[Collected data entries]
========

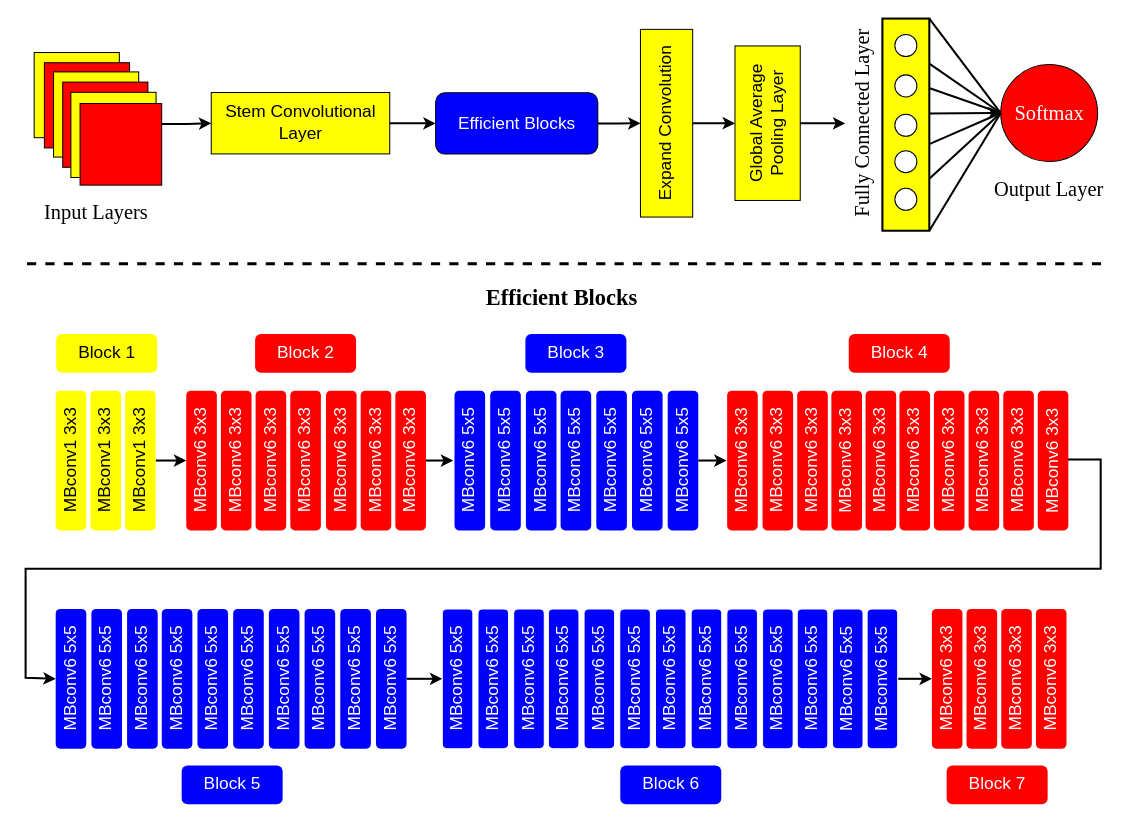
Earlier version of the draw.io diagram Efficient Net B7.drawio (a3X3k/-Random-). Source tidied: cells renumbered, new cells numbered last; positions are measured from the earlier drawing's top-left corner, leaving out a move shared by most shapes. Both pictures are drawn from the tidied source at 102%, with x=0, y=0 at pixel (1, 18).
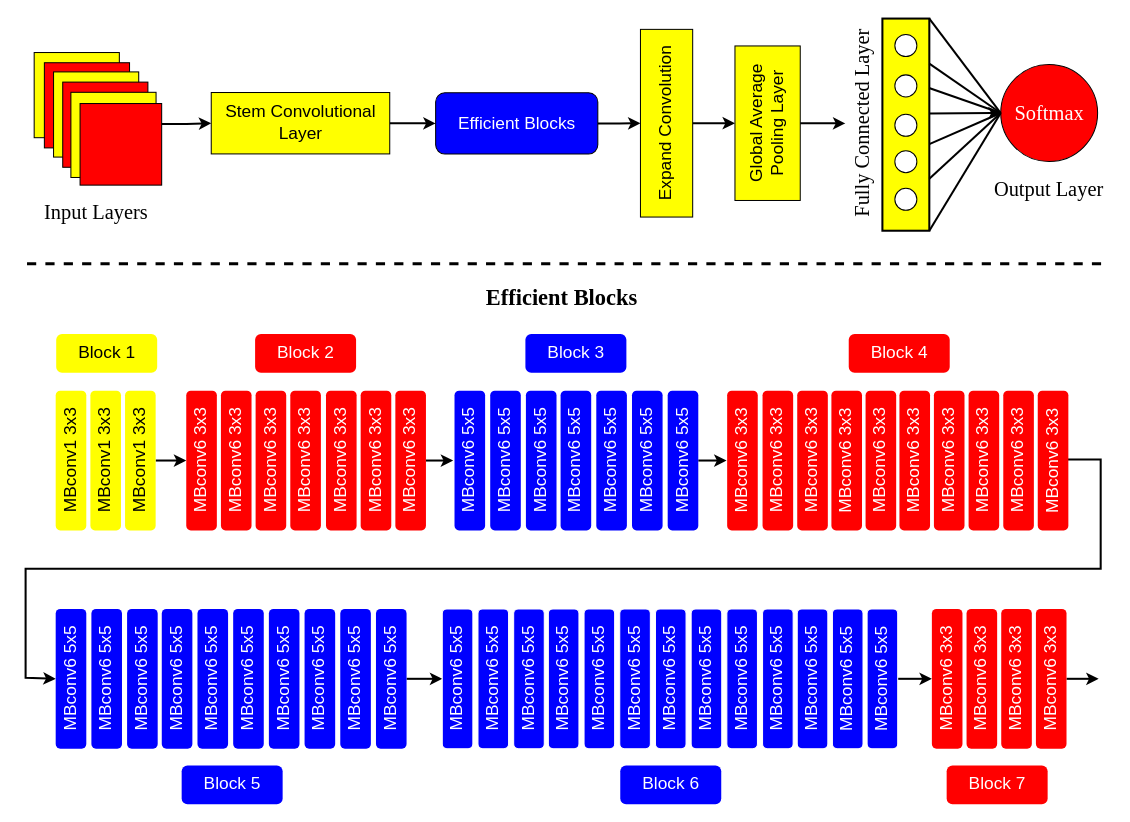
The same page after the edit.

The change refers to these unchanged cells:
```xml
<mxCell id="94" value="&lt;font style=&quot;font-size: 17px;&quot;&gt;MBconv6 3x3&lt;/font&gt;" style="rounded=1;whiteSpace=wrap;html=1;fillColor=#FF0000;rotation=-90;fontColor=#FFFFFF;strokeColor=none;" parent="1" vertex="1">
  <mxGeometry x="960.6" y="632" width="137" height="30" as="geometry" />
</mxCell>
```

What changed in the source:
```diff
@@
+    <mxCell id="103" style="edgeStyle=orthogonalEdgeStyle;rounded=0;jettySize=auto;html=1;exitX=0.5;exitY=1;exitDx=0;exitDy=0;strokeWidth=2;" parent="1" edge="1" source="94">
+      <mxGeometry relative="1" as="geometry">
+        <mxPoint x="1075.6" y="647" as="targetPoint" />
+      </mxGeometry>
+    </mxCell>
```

========

• PROBLEM STATEMENT
Return every line holding the word "cells" from the records.

• TASK OUTPUT
Earlier version of the draw.io diagram Efficient Net B7.drawio (a3X3k/-Random-). Source tidied: cells renumbered, new cells numbered last; positions are measured from the earlier drawing's top-left corner, leaving out a move shared by most shapes. Both pictures are drawn from the tidied source at 102%, with x=0, y=0 at pixel (1, 18).
The change refers to these unchanged cells:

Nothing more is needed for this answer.